All organisations and employers have responsibilities regarding health and safety in the workplace. They need to ensure that the business doesn’t create health and safety problems for employees, customers or the public. Creating a safe work environment is a key factor in the success of a business not only because it is one of the best ways to retain staff but also the impact it has on boosting productivity.

Though it may cost to implement safe practices and install safety equipment, the effect of not taking action can be severe. Knowing and understanding the occupational health and safety (OH&S) laws and new work health and safety (WHS) laws will help avoid unnecessary costs and damage to your business caused by workplace injury and illness.

Under occupational health and safety (OH&S) and new work health and safety (WHS) legislation you are obliged to provide:

  • safe premises
  • safe machinery and materials
  • safe systems of work
  •  information, instruction, training and supervision
  • a suitable working environment and facilities.

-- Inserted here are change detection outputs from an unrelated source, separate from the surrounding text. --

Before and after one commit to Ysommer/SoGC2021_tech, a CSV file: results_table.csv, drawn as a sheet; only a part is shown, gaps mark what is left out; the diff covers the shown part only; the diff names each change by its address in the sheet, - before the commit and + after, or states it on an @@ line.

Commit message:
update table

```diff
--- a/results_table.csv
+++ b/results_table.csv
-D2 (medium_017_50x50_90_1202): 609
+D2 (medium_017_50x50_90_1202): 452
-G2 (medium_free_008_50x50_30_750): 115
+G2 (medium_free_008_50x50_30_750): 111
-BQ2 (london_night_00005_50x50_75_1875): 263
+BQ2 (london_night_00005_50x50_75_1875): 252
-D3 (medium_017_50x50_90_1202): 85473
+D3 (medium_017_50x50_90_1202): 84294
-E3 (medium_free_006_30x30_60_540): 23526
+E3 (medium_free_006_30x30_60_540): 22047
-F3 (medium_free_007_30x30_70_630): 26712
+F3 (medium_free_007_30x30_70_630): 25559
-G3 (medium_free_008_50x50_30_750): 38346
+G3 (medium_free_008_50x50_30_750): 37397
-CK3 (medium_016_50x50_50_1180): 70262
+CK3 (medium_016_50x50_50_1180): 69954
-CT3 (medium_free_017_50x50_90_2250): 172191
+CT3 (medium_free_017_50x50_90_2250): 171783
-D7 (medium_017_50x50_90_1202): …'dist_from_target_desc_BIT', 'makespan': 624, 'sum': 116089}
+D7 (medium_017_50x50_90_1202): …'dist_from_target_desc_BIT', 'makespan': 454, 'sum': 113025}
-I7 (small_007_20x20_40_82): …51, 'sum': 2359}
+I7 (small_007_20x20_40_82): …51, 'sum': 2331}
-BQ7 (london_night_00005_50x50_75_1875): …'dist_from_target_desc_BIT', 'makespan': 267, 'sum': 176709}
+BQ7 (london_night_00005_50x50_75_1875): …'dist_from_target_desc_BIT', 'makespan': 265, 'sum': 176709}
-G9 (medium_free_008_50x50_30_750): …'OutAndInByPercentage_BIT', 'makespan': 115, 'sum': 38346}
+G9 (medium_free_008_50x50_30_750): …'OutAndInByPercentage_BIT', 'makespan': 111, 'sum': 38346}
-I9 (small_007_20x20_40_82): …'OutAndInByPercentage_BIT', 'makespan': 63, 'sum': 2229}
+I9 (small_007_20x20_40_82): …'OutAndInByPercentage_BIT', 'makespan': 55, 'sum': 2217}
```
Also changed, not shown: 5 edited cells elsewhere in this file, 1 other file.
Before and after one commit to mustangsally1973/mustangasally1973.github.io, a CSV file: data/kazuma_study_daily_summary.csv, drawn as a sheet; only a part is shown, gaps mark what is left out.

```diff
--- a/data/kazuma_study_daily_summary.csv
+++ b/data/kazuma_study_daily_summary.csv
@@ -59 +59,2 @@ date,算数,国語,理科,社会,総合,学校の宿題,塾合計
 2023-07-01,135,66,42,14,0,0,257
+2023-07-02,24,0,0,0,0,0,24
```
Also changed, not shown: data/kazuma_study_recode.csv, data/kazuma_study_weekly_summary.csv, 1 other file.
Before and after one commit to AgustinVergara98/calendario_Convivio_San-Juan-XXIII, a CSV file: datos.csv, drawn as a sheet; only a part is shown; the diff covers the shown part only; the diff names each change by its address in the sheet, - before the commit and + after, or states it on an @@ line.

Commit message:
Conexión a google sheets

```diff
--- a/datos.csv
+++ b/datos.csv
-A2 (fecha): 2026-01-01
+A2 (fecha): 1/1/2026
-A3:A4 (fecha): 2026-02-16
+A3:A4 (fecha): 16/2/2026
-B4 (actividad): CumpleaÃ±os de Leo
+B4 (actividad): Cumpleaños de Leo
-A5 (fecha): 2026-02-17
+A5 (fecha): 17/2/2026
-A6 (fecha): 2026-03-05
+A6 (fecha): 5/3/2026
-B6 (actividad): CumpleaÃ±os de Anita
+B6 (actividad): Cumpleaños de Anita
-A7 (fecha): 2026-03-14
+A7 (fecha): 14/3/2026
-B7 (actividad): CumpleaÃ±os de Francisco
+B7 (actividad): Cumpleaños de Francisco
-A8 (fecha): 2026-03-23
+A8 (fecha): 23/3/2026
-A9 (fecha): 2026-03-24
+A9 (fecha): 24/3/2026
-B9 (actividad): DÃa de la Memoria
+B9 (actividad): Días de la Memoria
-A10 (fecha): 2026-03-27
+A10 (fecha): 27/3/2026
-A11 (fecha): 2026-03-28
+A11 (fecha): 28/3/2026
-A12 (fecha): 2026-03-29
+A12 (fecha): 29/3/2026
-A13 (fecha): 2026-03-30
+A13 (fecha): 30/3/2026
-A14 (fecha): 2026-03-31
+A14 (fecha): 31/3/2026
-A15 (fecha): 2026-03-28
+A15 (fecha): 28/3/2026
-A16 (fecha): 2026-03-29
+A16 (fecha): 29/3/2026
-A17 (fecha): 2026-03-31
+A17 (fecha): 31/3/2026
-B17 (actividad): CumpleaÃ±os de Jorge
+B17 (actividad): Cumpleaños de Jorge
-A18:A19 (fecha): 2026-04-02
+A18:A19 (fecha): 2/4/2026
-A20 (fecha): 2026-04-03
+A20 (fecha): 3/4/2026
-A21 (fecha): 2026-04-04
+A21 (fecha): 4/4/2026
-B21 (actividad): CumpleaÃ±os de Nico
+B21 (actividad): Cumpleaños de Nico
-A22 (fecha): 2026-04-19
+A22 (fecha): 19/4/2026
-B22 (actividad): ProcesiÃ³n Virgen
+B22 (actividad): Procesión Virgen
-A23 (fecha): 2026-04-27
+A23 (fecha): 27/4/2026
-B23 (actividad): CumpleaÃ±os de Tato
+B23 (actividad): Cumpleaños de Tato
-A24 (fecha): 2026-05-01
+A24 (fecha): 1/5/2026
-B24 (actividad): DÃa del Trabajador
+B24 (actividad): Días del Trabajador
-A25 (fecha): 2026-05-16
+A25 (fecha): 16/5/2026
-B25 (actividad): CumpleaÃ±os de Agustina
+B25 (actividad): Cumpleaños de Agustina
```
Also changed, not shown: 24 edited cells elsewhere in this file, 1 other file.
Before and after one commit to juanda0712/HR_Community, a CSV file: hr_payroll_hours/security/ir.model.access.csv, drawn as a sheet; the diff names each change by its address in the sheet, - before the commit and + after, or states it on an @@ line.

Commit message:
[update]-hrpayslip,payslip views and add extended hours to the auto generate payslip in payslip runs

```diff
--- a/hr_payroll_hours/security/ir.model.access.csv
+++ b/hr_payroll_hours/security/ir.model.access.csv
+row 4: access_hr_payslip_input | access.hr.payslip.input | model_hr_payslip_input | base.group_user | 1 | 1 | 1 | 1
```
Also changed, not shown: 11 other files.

Workplace health and safety authorities in each state and territory and Safe Work Australia have responsibilities for enforcing the OH&S legislation.

New work health and safety (WHS) laws commenced on 1 January 2012 in many states and territories to harmonise occupational health and safety (OH&S) laws across Australia. WHS legislation includes a model WHS Act, regulations, Codes of Practice and a national compliance and enforcement policy. The model WHS Act is not significantly different from current occupational health & safety (OH&S) laws, but will make it easier for businesses and workers to comply with their requirements across different states and territories.

The following states and territories now use harmonised WHS legislation instead of previous OH&S laws:

Australian Capital Territory
The Commonwealth of Australia
New South Wales
Northern Territory
Queensland
South Australia

States and territories that have not yet implemented new WHS laws are still responsible for making and enforcing their own OH&S Act. These laws spell out the duties of different groups of people who play a role in workplace health and safety.

Some workplace hazards can cause so much injury or disease that specific regulations or codes of practice are needed to control them. These regulations and codes explain the duties of particular groups of people in controlling these risks. There is a difference between regulations and codes:

  • Regulations are legally enforceable
  • Codes of Practice provide advice on how to meet regulatory requirements but are not legally enforceable.

About the Author

Safety Concepts is an online resource providing up to date insights and covering issues in the field of Workplace Safety.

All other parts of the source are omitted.